over distance, very little exposure to RF energy is provided to those in the area of a wireless LAN system. Wireless LANs must meet stringent government and industry regulations for safety. No adverse health affects have ever been attributed to wireless LANs. 4.Applications of Wireless LAN?s Wireless LANs frequently augment rather than replace wired LAN networks-often providing the final few meters of connectivity between a wired network and the mobile user.

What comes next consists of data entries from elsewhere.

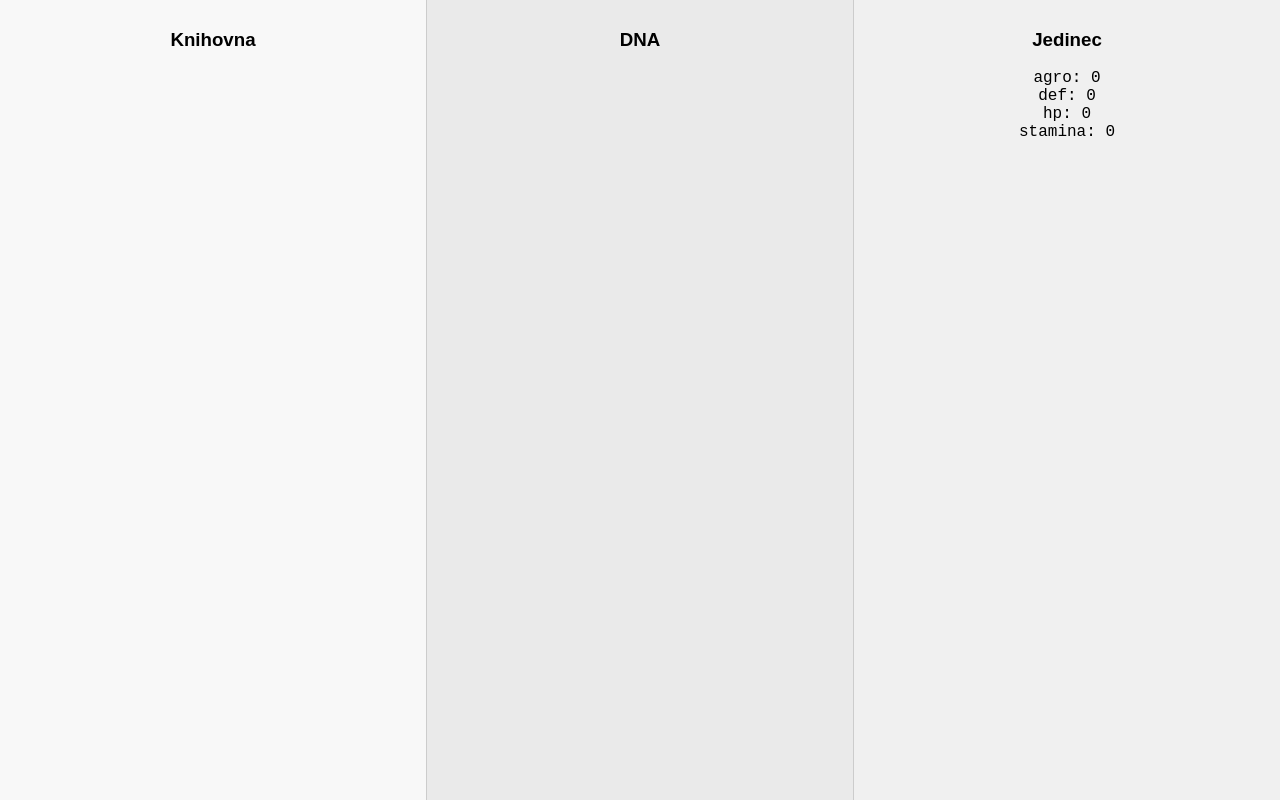
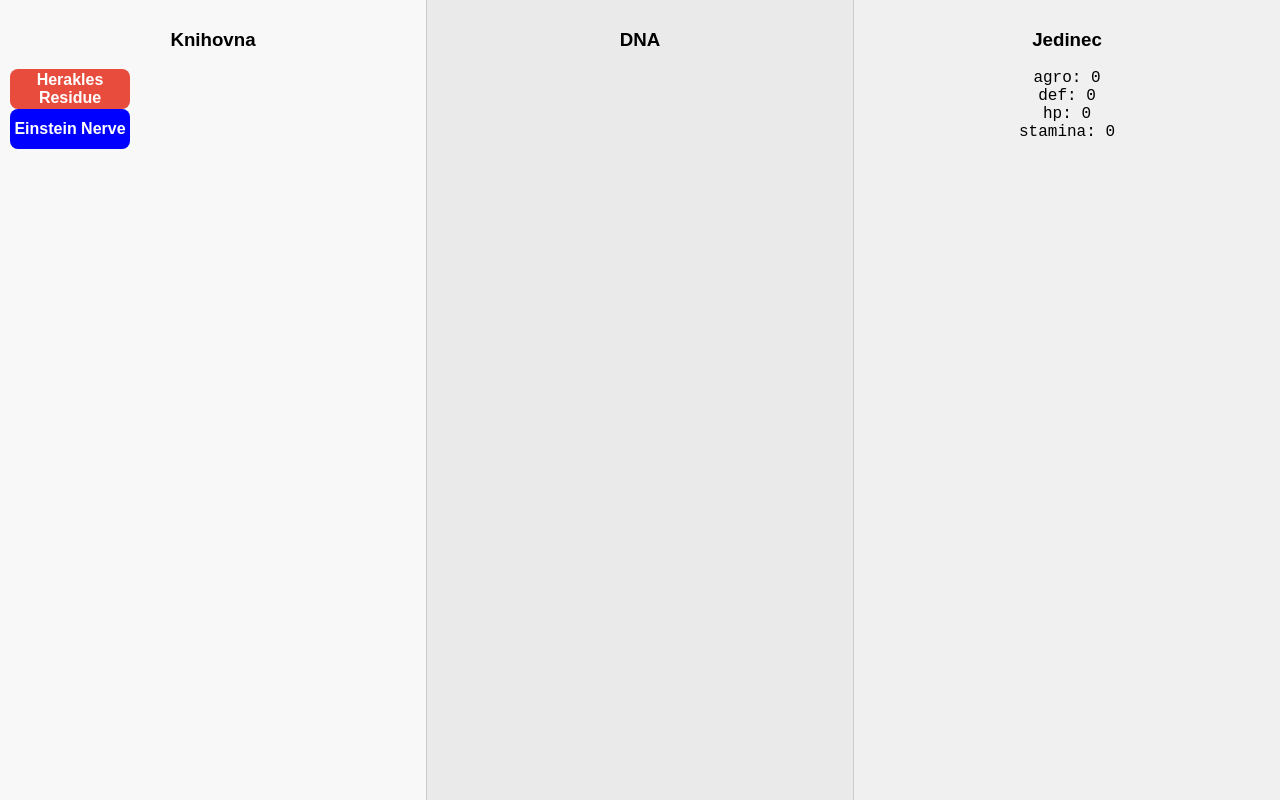
Before and after one commit to ViktorJakove/dnagame, a plain HTML site: page index.html in a window 1280 px wide. Drawn offline with Linux system fonts and the light colour scheme.

Commit message:
spawn bloku fix

```diff
--- a/block.js
+++ b/block.js
@@ -1,7 +1,8 @@
 export class Block{
 	/**
+   * @param {string} name
    * @param {color} color
-   * @param {number} helath
+   * @param {number} health
    * @param {number} defense
    * @param {number} stamina
    * @param {number} power
@@ -11,7 +12,8 @@ export class Block{
    * @param {number} pp
    * @param {string} description
    */
-	constructor(color ,health, defense, stamina, power, weight, aggression, intelligence, pp,description){
+	constructor(name, color, health, defense, stamina, power, weight, aggression, intelligence, pp,description){
+		this.name = name;
 		this.color = color;
 		this.health = health;
 		this.defense = defense;
@@ -23,5 +25,15 @@ export class Block{
 		this.pp = pp;
 		this.description = description || "No description provided";
 	}
+	toElement(draggable = true){
+		const div = document.createElement('div');
+		div.className = 'block';
+		div.style.backgroundColor = this.color;
+		div.textContent = this.name;
 
+		div.draggable = true;
+		div.addEventListener('dragstart',(e)=> {e.dataTransfer.setData('text/plain', JSON.stringify(this));});
+
+		return div;
+	}
 }
--- a/blockPresets.js
+++ b/blockPresets.js
@@ -1,6 +1,6 @@
 import { Block } from "./block.js";
 
 export const blockPresets = {
-  "Herakles residue" : new Block("#e74c3c", 0,2,1,10,5,5,1,0, "Hashtag: #herakles"),
-  "blok b" : new Block("blue",6,5,0,0,0,0,10,2, "tuzar knowledge type shizzz"),
+  "Herakles" : new Block("Herakles Residue", "#e74c3c", 0, 2, 1, 10, 5, 1, 5, 0, "Hashtag: #herakles"),
+  "b" : new Block("Einstein Nerve", "blue", 6, 5, 0, 0, 0, 10, 0, 2, "tuzar knowledge type shizzz"),
 }
--- a/builder.js
+++ b/builder.js
@@ -1,7 +1,12 @@
-import { blockPresets } from "./blockPresets";
+import { blockPresets } from "./blockPresets.js";
 
-const library = document.getElementById('library');
-const workspace = document.getElementById('workspace');
-const stats = document.getElementById('stats');
+document.addEventListener('DOMContentLoaded',()=>{
+    const library = document.getElementById('library');
+    const workspace = document.getElementById('workspace');
+    const stats = document.getElementById('stats');
 
-const blocks = [blockPresets["Herakles residue"], blockPresets["blok b"]];
+    const blocks = [blockPresets["Herakles"].toElement(), blockPresets["b"].toElement()];
+    blocks.forEach(blockdiv => {
+        library.appendChild(blockdiv);
+    })
+});
--- a/index.html
+++ b/index.html
@@ -23,6 +23,6 @@ hp: 0
 stamina: 0</pre>
     </div>
   </div>
-  <script src="builder.js"></script>
+  <script type="module" src="builder.js"></script>
 </body>
 </html>
--- a/style.css
+++ b/style.css
@@ -37,6 +37,15 @@ body {
   font-size: 16px;
 }
 
+#tooltip{
+  position: absolute;
+  display: none;
+  background: #fff;
+  border: 1px solid #ccc;
+  padding: 8px;
+  z-index: 1000;
+}
+
 .block {
   width: 120px;
   height: 40px;
```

The following list describes some of the many applications made possible through the power and flexibility of wireless LANs: ?Doctors and nurses in hospitals are more productive because hand-held or notebook computers with wireless LAN capability deliver patient information instantly. ?Consulting or accounting audit teams or

small workgroups increase productivity with quick network setup. ?Students holding class on a campus greensward access the Internet to consult the catalog of the Library of Congress. ?Network managers in dynamic environments minimize the overhead caused by moves, extensions to networks, and other changes with wireless LANs. ?Training sites at corporations and students at universities use wireless connectivity to ease access to information, information exchanges, and learning. ?Network managers installing networked computers in older buildings find that wireless LANs are a cost-effective network infrastructure solution. ?Trade show and branch office workers minimize setup requirements by installing pre-configured wireless LANs needing no local MIS support. ?Warehouse workers use

wireless LANs to exchange information with central databases, thereby increasing productivity. ?Network managers implement wireless LANs to provide backup for mission-critical applications running on wired networks. ?Senior executives in meetings make quicker decisions because they have real-time information at their finger-tips. 5.Customer Considerations Customers Consider the following qualities before a purchasing a Wireless LAN. ?Range Coverage ?Throughput ?Integrity and Reliability ?Compatibility with the Existing Network ?Interoperability of Wireless Device ?Licensing Issues ?Security ?Cost ?Battery Life for Mobile Platforms 6.Types of Wireless LAN?s There are two types of Wireless LANs: Ad-hoc Networks This network can be set up by a number mobile users meeting in a small

room. It does not need any support from a wired/wireless backbone. There are two ways to implement this network. Broadcasting/Flooding Suppose that a mobile user A wants to send data to another user B in the same area. When the packets containing the data are ready, user A broadcasts the packets. On receiving the packets, the receiver checks the identification on the packet. If that receiver was not the correct destination, then it rebroadcasts the packets. This process is repeated until user B gets the data. Temporary Infrastructure In this method, the mobile users set up a temporary infrastructure. But this method is complicated and it introduces overheads. It is useful only when there is a small number of mobile users. Infrastructure Networks This type of network allows users

to move in a building while they are connected to computer resources. In an infrastructure network, a cell is also known as a Basic Service Area (BSA). It contains a number of wireless stations. The size of a BSA depends on the power of the transmitter and receiver units, it also depends on the environment. A number of BSAs are connected to each other and to a distribution system by Access Points (APs). A group of stations belonging to an AP is called a Basic Service Set (BSS) 7.Wireless LAN Technology Manufacturers of wireless LANs have a range of technologies to choose from when designing a wireless LAN solution. Each technology comes with its own set of advantages and limitations. Spread Spectrum Most wireless LAN systems use spread-spectrum technology, a wideband radio